B. J. Nickoloff
Michigan State University, USA
B.J. Nickoloff, M.D., Ph.D. is currently Professor and Director of the Nicholas V. Perricone M.D. Division of Dermatology at Michigan State University College of Human Medicine, and Director (acting) of the Center for Translational Medicine at the Van Andel Institute. He is also the Medical Director of Dermatopathology at the Lack Cancer Center, St. Mary’s Hospital, and Trinity Health System in Grand Rapids, MI. He has published over 365 articles and numerous book chapters and is the editor of three books, and presented lectures worldwide.
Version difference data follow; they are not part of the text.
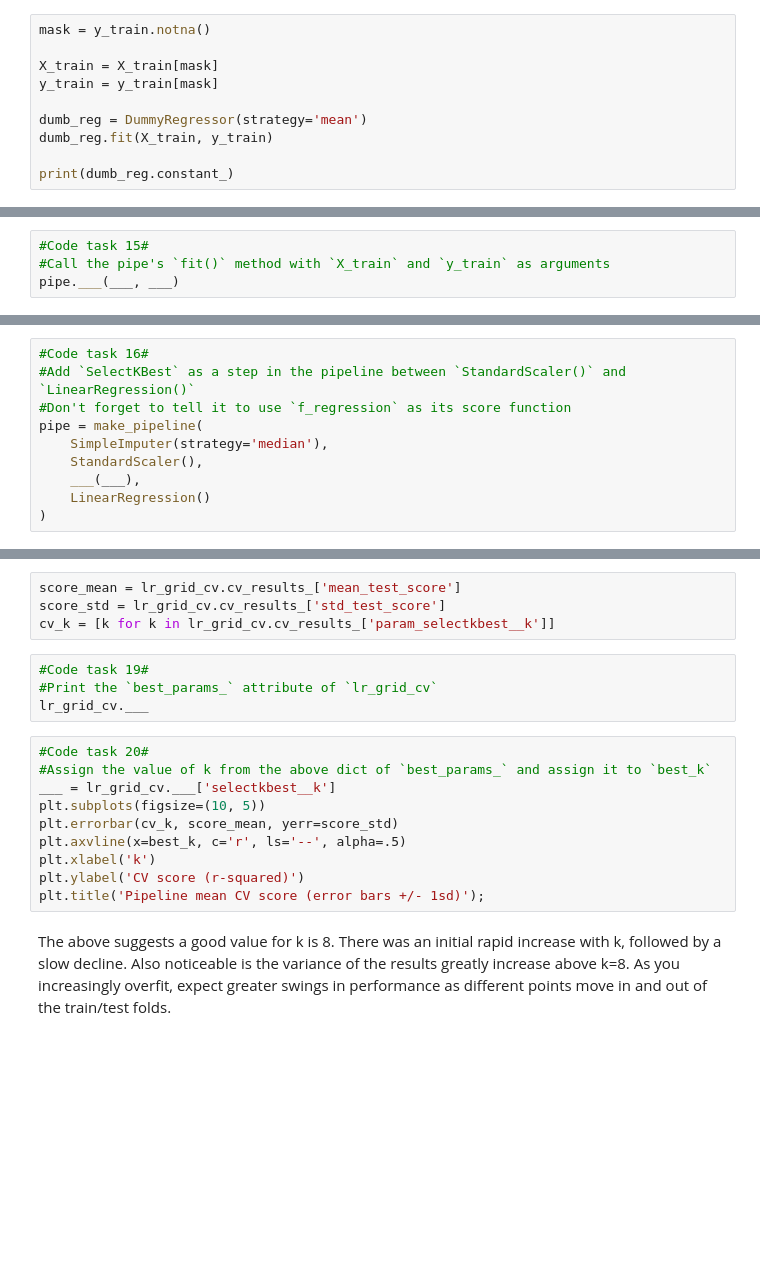
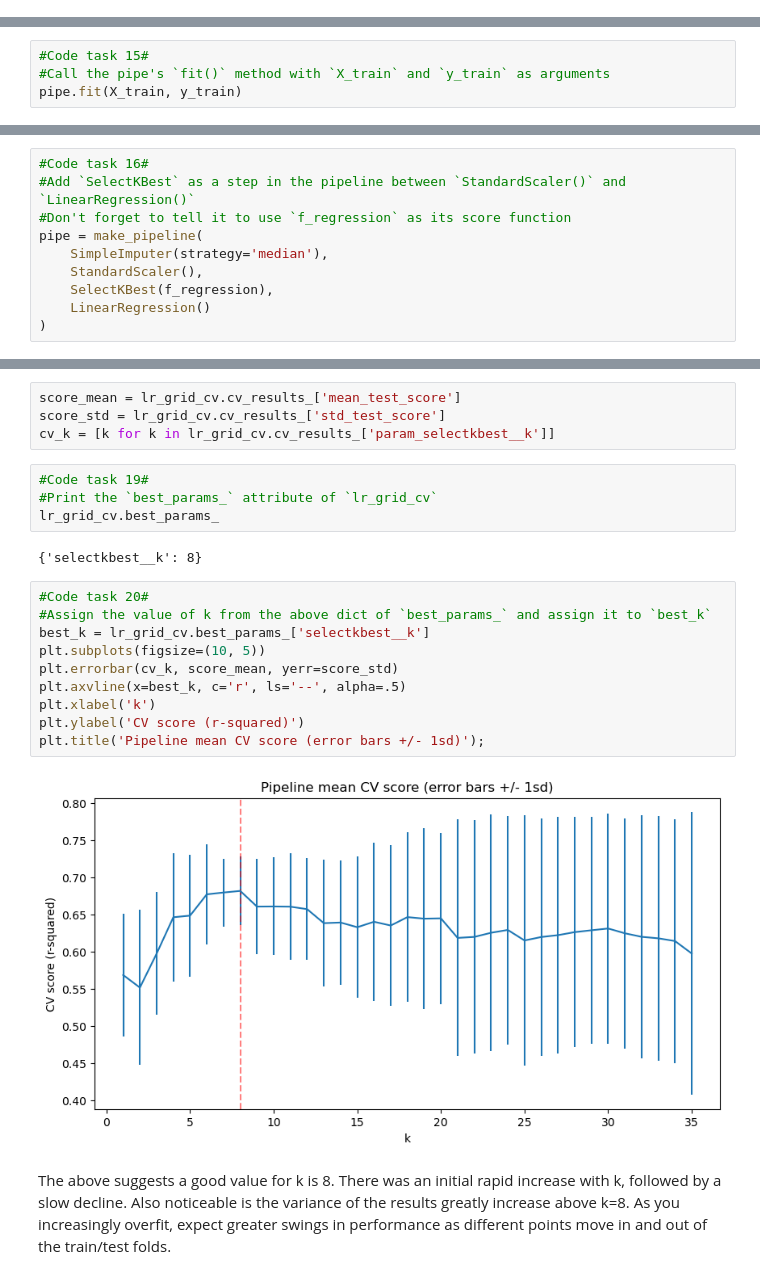
Before and after one commit to shazy15/DataScienceGuidedCapstone, a Jupyter notebook: Notebooks/04_preprocessing_and_training.ipynb, the cells around one changed output, grey strips where cells are left out. Saved outputs shown, nothing was run; the diff lists cells and outputs as text; blank space fills up the shorter version.

```diff
--- a/Notebooks/04_preprocessing_and_training.ipynb
+++ b/Notebooks/04_preprocessing_and_training.ipynb
@@ -243,12 +243,2 @@ np.float64(64.5370618556701)
 # %% [markdown]
 `sklearn`'s `DummyRegressor` easily does this:
-# %%
-mask = y_train.notna()
-
-X_train = X_train[mask]
-y_train = y_train[mask]
-
-dumb_reg = DummyRegressor(strategy='mean')
-dumb_reg.fit(X_train, y_train)
-
-print(dumb_reg.constant_)
@@ -656,4 +666,4 @@ Here, a single call to the pipeline's `fit()` method combines the steps of learn
 # %%
 #Code task 15#
 #Call the pipe's `fit()` method with `X_train` and `y_train` as arguments
-pipe.___(___, ___)
+pipe.fit(X_train, y_train)
@@ -712,7 +726,7 @@ Redefine your pipeline to include this feature selection step:
 pipe = make_pipeline(
     SimpleImputer(strategy='median'),
     StandardScaler(),
-    ___(___),
+    SelectKBest(f_regression),
     LinearRegression()
 )
 # %% [markdown]
@@ -852,17 +868,21 @@ cv_k = [k for k in lr_grid_cv.cv_results_['param_selectkbest__k']]
 # %%
 #Code task 19#
 #Print the `best_params_` attribute of `lr_grid_cv`
-lr_grid_cv.___
+lr_grid_cv.best_params_
+# %% [output]
+{'selectkbest__k': 8}
 # %%
 #Code task 20#
 #Assign the value of k from the above dict of `best_params_` and assign it to `best_k`
-___ = lr_grid_cv.___['selectkbest__k']
+best_k = lr_grid_cv.best_params_['selectkbest__k']
 plt.subplots(figsize=(10, 5))
 plt.errorbar(cv_k, score_mean, yerr=score_std)
 plt.axvline(x=best_k, c='r', ls='--', alpha=.5)
 plt.xlabel('k')
 plt.ylabel('CV score (r-squared)')
 plt.title('Pipeline mean CV score (error bars +/- 1sd)');
+# %% [output]
+[figure, added]
 # %% [markdown]
 The above suggests a good value for k is 8. There was an initial rapid increase with k, followed by a slow decline. Also noticeable is the variance of the results greatly increase above k=8. As you increasingly overfit, expect greater swings in performance as different points move in and out of the train/test folds.
 # %% [markdown]
```
Also changed, not shown: parts of 56 cells of this notebook.
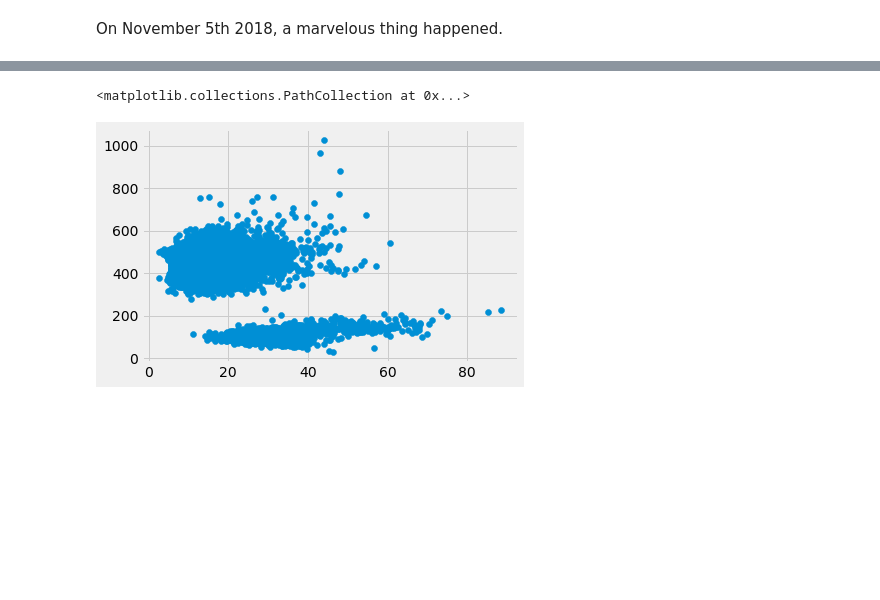
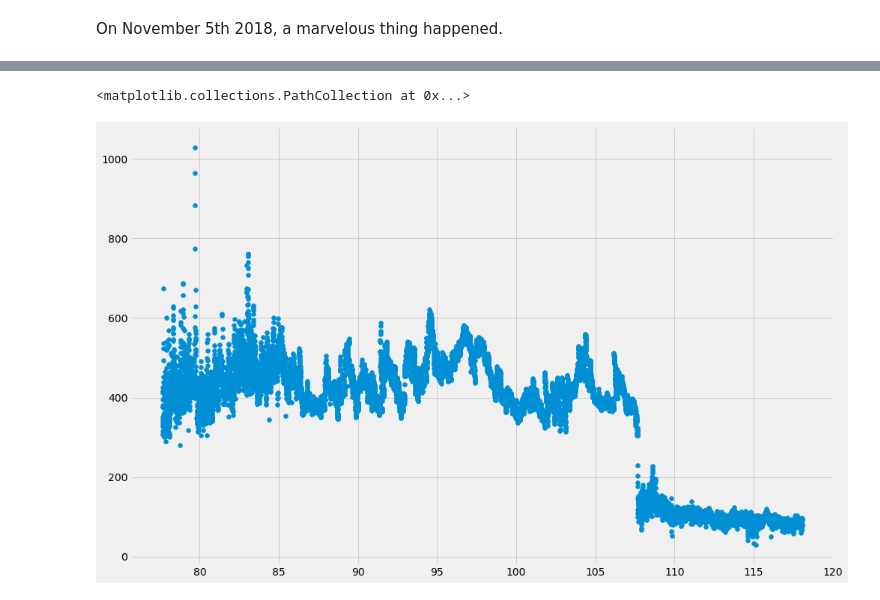
Before and after one commit to ezixi/analysis, a Jupyter notebook: voyager/notebooks/solar_wind.ipynb, the cells around one changed output, grey strips where cells are left out. Saved outputs shown, nothing was run; the diff lists cells and outputs as text; code cells hidden in the pictures; blank space fills up the shorter version.

```diff
--- a/voyager/notebooks/solar_wind.ipynb
+++ b/voyager/notebooks/solar_wind.ipynb
@@ -31,7 +31,7 @@ df.head()
 | 3 | 77.648155 | 237.0 | 1.66 | 7.62 | 7.06 | -101.78 | ... |
 | 4 | 77.649902 | 238.0 | 1.87 | 7.71 | 7.07 | -100.97 | ... |
 # %%
-plt.scatter("R", "VT", data=df)
+plt.scatter("DECIMAL YEAR", "VT", data=df)
 # %% [output]
 <matplotlib.collections.PathCollection at 0x...>
-[figure, old version]
+[figure, new version]
```
Also changed, not shown: 1 other file.
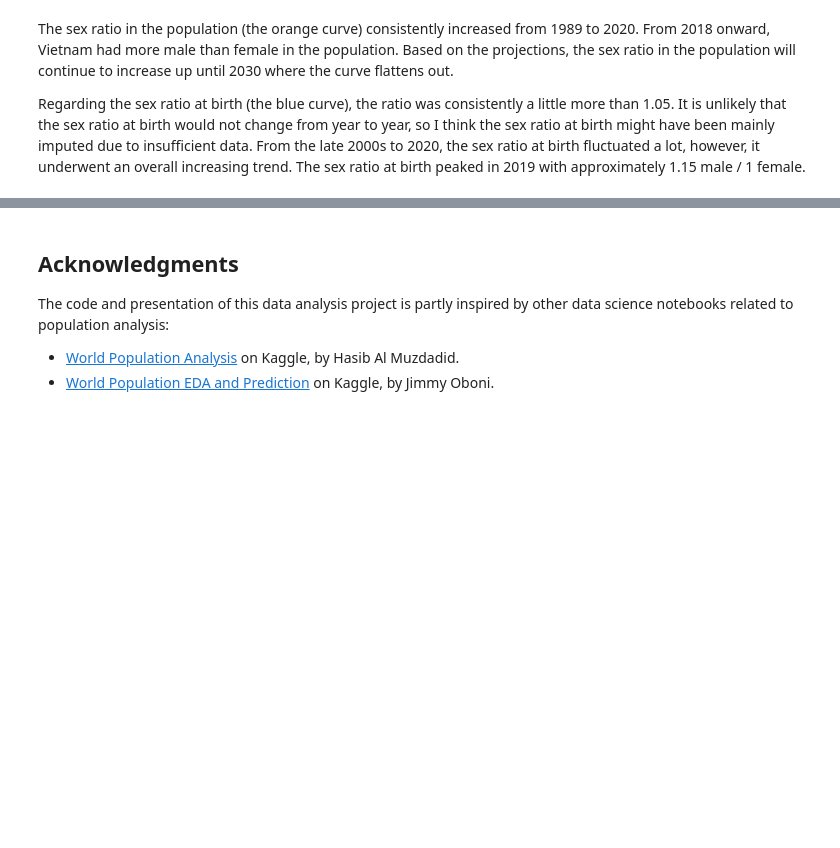
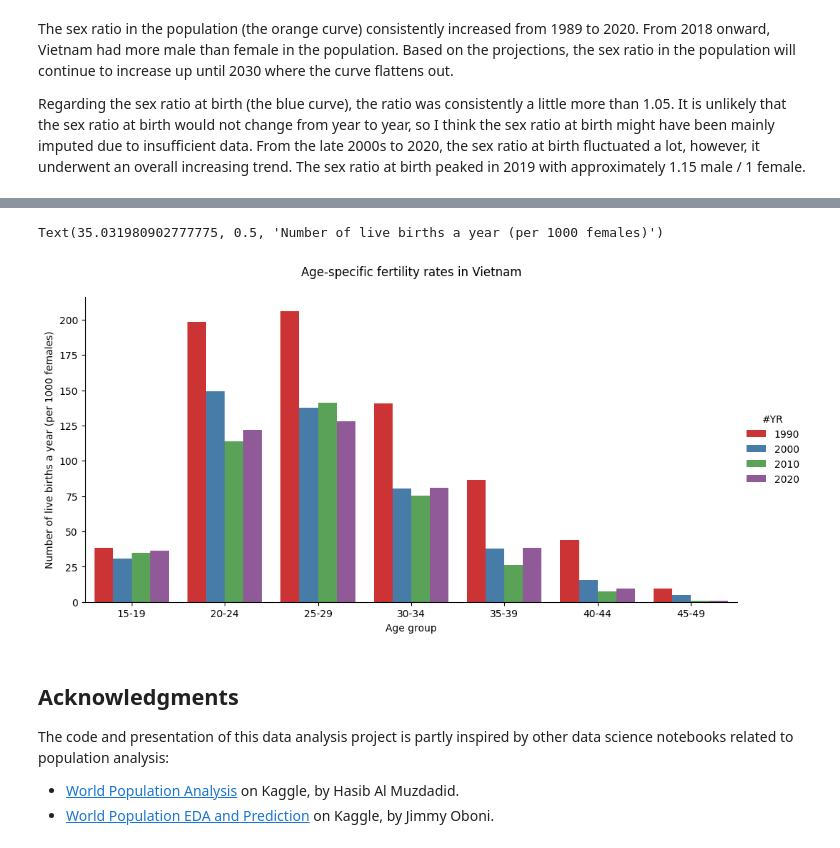
Before and after one commit to thaianle/international-database, a Jupyter notebook: idb5yr-python.ipynb, the cells around one changed output, grey strips where cells are left out. Saved outputs shown, nothing was run; the diff lists cells and outputs as text; code cells hidden in the pictures; blank space fills up the shorter version.

Commit message:
Add graph on age-specific fertility rate

```diff
--- a/idb5yr-python.ipynb
+++ b/idb5yr-python.ipynb
@@ -380,0 +413,5 @@ Regarding the sex ratio at birth (the blue curve), the ratio was consistently a
+# %%
+# Filter for Vietnam's records in years 1990, 2000, 2010, 2020
+vn_comparison_2 = idb5yr[np.logical_and(idb5yr['#YR'].isin([1990, 2000, 2010, 2020]), idb5yr['GEO_ID'] == 'W140000WOVN')]
+vn_comparison_2 = vn_comparison_2.melt(id_vars = ['#YR', 'GEO_ID'])
+vn_comparison_2.head(10)
@@ -380,0 +430,4 @@ Regarding the sex ratio at birth (the blue curve), the ratio was consistently a
+# %%
+vn_fert = vn_comparison_2[vn_comparison_2['variable'].isin(['ASFR15_19', 'ASFR20_24', 'ASFR25_29', 'ASFR30_34', 'ASFR35_39', 'ASFR40_44', 'ASFR45_49'])]
+vn_fert.sort_values(['variable', '#YR'])
+vn_fert.head(10)
@@ -381,3 +446,13 @@ Regarding the sex ratio at birth (the blue curve), the ratio was consistently a
+# %%
+vn_plot_m = sns.catplot(data = vn_fert, x = 'variable', y = 'value', hue = '#YR', kind = 'bar', aspect = 2, palette = 'Set1')
+vn_plot_m.set_xticklabels(['15-19', '20-24', '25-29', '30-34', '35-39', '40-44', '45-49'])
+
+plt.title('Age-specific fertility rates in Vietnam', y = 1.05)
+plt.xlabel('Age group')
+plt.ylabel('Number of live births a year (per 1000 females)')
+# %% [output]
+Text(35.031980902777775, 0.5, 'Number of live births a year (per 1000 females)')
+[figure, added]
 # %% [markdown]
 ## Acknowledgments
 
```
Also changed, not shown: parts of 8 cells of this notebook.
Malignant melanoma (MM) contains thousands of somatic DNA alterations. As aff ordability and faster turn-around times for identifi cation of druggable targets specifi c for each patient improves, together with limited number of therapeutic agents available, a growing gap is emerging as to identifi cation of the right drug(s) for the patient at the right time. To further complicate personalized medicine, frequent acquired drug resistance arises, and failure to kill all tumor cells using single agents. Indeed, MM is notorious for resistance to killing. Th us, rational therapeutic combinations promoting rapid onset of apoptosis and preventing drug resistance is highly desirable. Using patient-derived tumorgraft s it is possible to study responses of MM within in vivo three-dimensional context. Using a collection of such tumorgraft s spanning the genomic landscape, together with agents such as BRAF inhibitors and MEK inhibitors, responses, including acquired drug resistance can be modeled. Th ese models are now being used for identifi cation of drug resistance switches, and ideal combination therapy regimens that prevent drug resistance. As dozens of “avatar” mice can be created from a single patient sample, various drug combinations, scheduling, etc. can be more rapidly tested than would be achievable in a clinical trial setting. We envision results from tumorgraft models actually serving as informative tools for clinical trial design. Ideally, a suffi cient number of tumorgraft models genomically characterized, and biologically tested with rationally designed and optimized therapeutic cocktails could be used to “best-fit” models from previous patients aligned with newly diagnosed MM patients approach to guide molecularly informed treatment protocols.